50 Duloxetine (Cymbalta®) 60 or 120 mg./ dayFirst FDA indication for DPNPlacebo 30% pain reduction, drug 50%Side effects - nausea, somnolence, dizziness, dry mouthPain Jul;116:109-18
51 Pregabalin (Lyrica®) Binds Ca Channels, reduces NT release FDA indication for diabetic neuropathic pain, Post herpetic neuralgia50 100 mg TIDFew drug interactionsSE - dizziness, somnolence, ataxiaGajraj. Pregabalin: Its Pharmacology and Use in Pain Management Anesth. Analg. 2007;105:
52 Gabapentin (Neurontin®) Off-label indication for neuropathic painRange from mg TIDBegin with 300 mg qHS and rapidly titrate over several weeks TID to 50% pain reduction or side effect or 3600 mg daily.Side Effects - sleepiness, ataxiaVery well-tolerated drugGeneric price reductionVinik et al. Use of Antiepileptic Drugs in the Treatment ofChronic Painful Diabetic NeuropathyJ. Clin. Endocrinol. Metab. 2005;90:
53 Nortryptiline (Pamelor®) Pt instructed to increase med until 50% pain reduction or side effectSE - dry mouth, blurred vision, lightheadedness, palpitations, urinary hesitancy, worsening glaucoma, insomniaAge > 70, History of Coronary Artery Disease - use cautionFewer anticholinergic side effects than amitriptylineLess sedatingBegin with 10 mg q HS x 1 week, then increase by 10 q week to max of mgSindrup SH, Jensen TS. Pharmacologic treatment of pain in polyneuropathy. Neurology 2000;55:
54 What can the patient do?No more than 4 drinks /week (may worsen neuropathy)exerciseavoid smokinggood dietvitamins/supplements?wash feet dailyThorlo sockssoft shoesorthotics/ shoe insertsmagnetic insolescut toenails straight across
55 Symptomatic Treatment of Painful Neuropathies Treatment recommendationsIt is essential to start a given medication at a low dose, and gradually titrate to efficacySet expectations - 50% improvementIf a patient experiences partial pain relief with 1 drug as monotherapy, a combination of 2 or more drugs with complementary mechanisms can often yield better results in terms of efficacyIn general, when a patient remains pain-free for 3 months on a current treatment regimen, consider a slow taperThese recommendations apply despite agent used treating neuropathic pain.
57 ReferencesGoldstein DJ, Lu Y, Detke MJ, Lee TC, Iyengar S. Duloxetine vs. placebo in patients with painful diabetic neuropathy.

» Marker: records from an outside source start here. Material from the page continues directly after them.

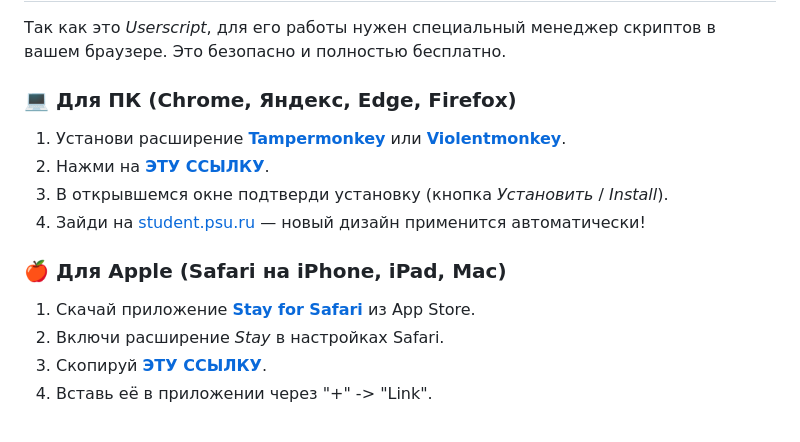
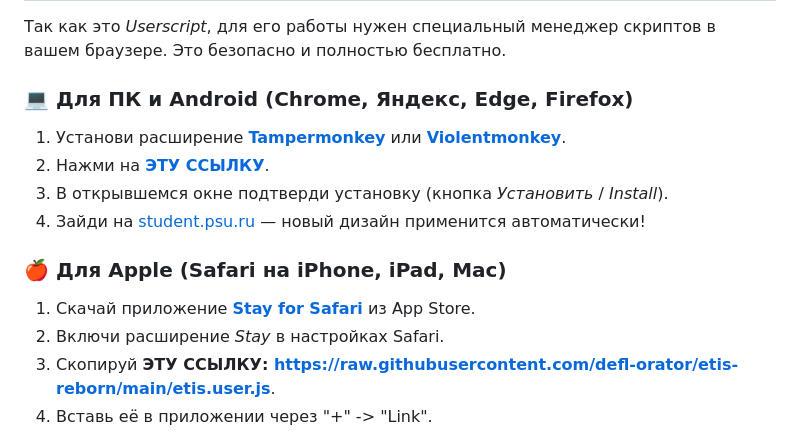
Before and after one commit to defl-orator/etis-reborn, a Markdown page: README.md, the part around the change. Rendered like a GitHub page.

```diff
--- a/README.md
+++ b/README.md
@@ -67,7 +67,7 @@
 
 Так как это *Userscript*, для его работы нужен специальный менеджер скриптов в вашем браузере. Это безопасно и полностью бесплатно.
 
-### 💻 Для ПК (Chrome, Яндекс, Edge, Firefox)
+### 💻 Для ПК и Android (Chrome, Яндекс, Edge, Firefox)
 1. Установи расширение **[Tampermonkey](https://chromewebstore.google.com/detail/tampermonkey/dhdgffkkebhmkfjojejmpbldmpobfkfo)** или **[Violentmonkey](https://violentmonkey.github.io/)**.
 2. Нажми на **[ЭТУ ССЫЛКУ](https://raw.githubusercontent.com/defl-orator/etis-reborn/main/etis.user.js)**.
 3. В открывшемся окне подтверди установку (кнопка *Установить* / *Install*).
@@ -76,7 +76,7 @@
 ### 🍎 Для Apple (Safari на iPhone, iPad, Mac)
 1. Скачай приложение **[Stay for Safari](https://apps.apple.com/ru/app/stay-for-safari/id1591620171)** из App Store.
 2. Включи расширение *Stay* в настройках Safari.
-3. Скопируй **[ЭТУ ССЫЛКУ](https://raw.githubusercontent.com/defl-orator/etis-reborn/main/etis.user.js)**.
+3. Скопируй **ЭТУ ССЫЛКУ: https://raw.githubusercontent.com/defl-orator/etis-reborn/main/etis.user.js**.
 4. Вставь её в приложении через "+" -> "Link".
 
 *(⚠️ Обычный мобильный Google Chrome на Android и iOS не поддерживает расширения. На iOS используй Safari, а на Android — браузеры с поддержкой расширений, например, Firefox или Яндекс.Браузер).*
```
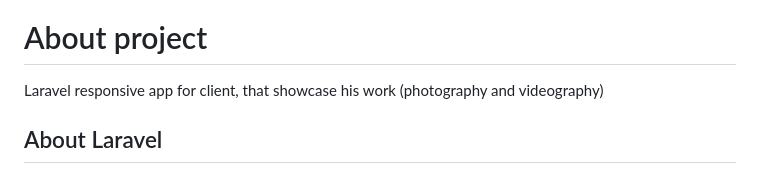
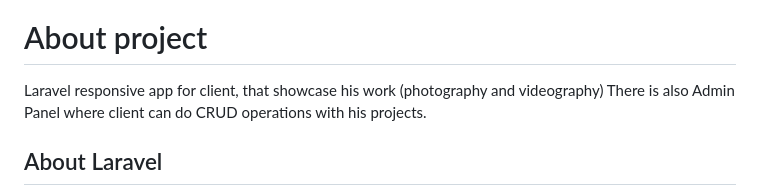
Before and after one commit to Nikola-02/antesevic-foto-video, a Markdown page: README.md, the part around the change. Rendered like a GitHub page.

```diff
--- a/README.md
+++ b/README.md
@@ -9,6 +9,7 @@
 
 # About project
 Laravel responsive app for client, that showcase his work (photography and videography)
+There is also Admin Panel where client can do CRUD operations with his projects.
 
 ## About Laravel
 
```
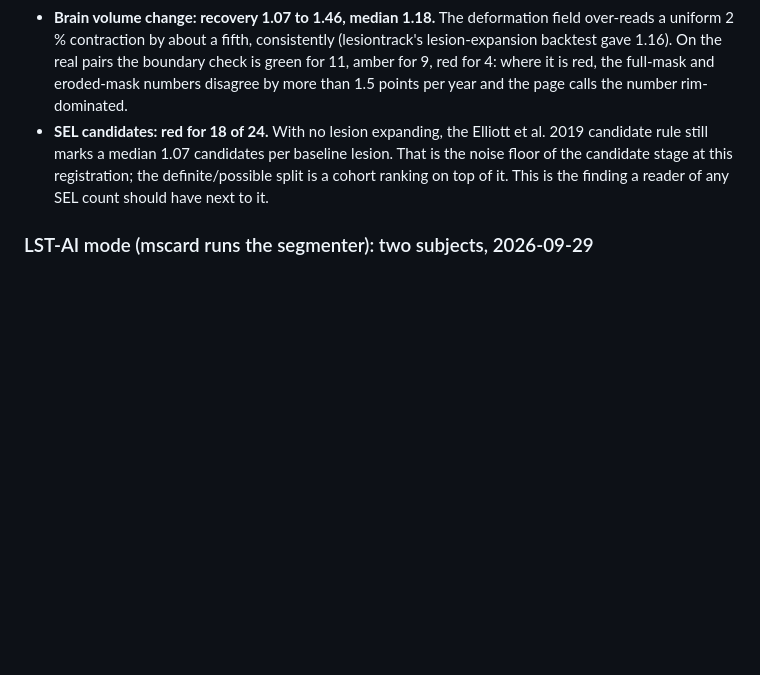
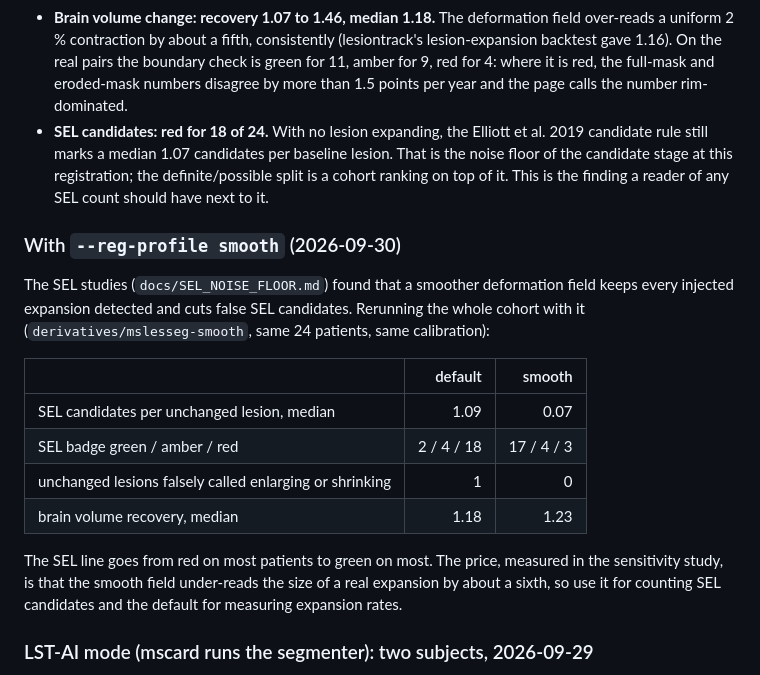
Before and after one commit to CedricConday/mscard, a Markdown page: README.md, the part around the change. Rendered like a GitHub page; blank space fills up the shorter version.

Commit message:
Results: cohort with --reg-profile smooth, SEL badge green on 17 of 24 (was 2)

```diff
--- a/README.md
+++ b/README.md
@@ -177,6 +177,23 @@ What the numbers say, and what they do not:
   candidate stage at this registration; the definite/possible split is a cohort ranking on top of
   it. This is the finding a reader of any SEL count should have next to it.
 
+### With `--reg-profile smooth` (2026-09-30)
+
+The SEL studies (`docs/SEL_NOISE_FLOOR.md`) found that a smoother deformation field keeps every injected
+expansion detected and cuts false SEL candidates. Rerunning the whole cohort with it (`derivatives/mslesseg-smooth`,
+same 24 patients, same calibration):
+
+| | default | smooth |
+|---|---:|---:|
+| SEL candidates per unchanged lesion, median | 1.09 | 0.07 |
+| SEL badge green / amber / red | 2 / 4 / 18 | 17 / 4 / 3 |
+| unchanged lesions falsely called enlarging or shrinking | 1 | 0 |
+| brain volume recovery, median | 1.18 | 1.23 |
+
+The SEL line goes from red on most patients to green on most. The price, measured in the sensitivity study, is
+that the smooth field under-reads the size of a real expansion by about a sixth, so use it for counting SEL
+candidates and the default for measuring expansion rates.
+
 ### LST-AI mode (mscard runs the segmenter): two subjects, 2026-09-29
 
 Same subjects, same synthetic follow-ups, but the lesion masks of every scan (real and synthetic)
```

Pain Jul;116:Management of chronic pain syndromes: issues and interventions. Pain Med Jul-Aug;6 Suppl 1:S1-S20;Dworkin RH, et al. Advances in neuropathic pain: diagnosis, mechanisms, and treatment recommendations. Arch Neurol 2003;60:Lynch M, et al. Topical Amitriptyline and Ketamine in Neuropathic Pain Syndromes: An Open-Label Study. J Pain 2005; 6:Gajraj. Pregabalin: Its Pharmacology and Use in Pain Management Anesth. Analg. 2007;105:Sindrup SH, Jensen TS. Pharmacologic treatment of pain in polyneuropathy. Neurology 2000;55:Barohn RJ. Approach to peripheral neuropathy and neuronopathy. Semin Neurol 1998;18:7-18.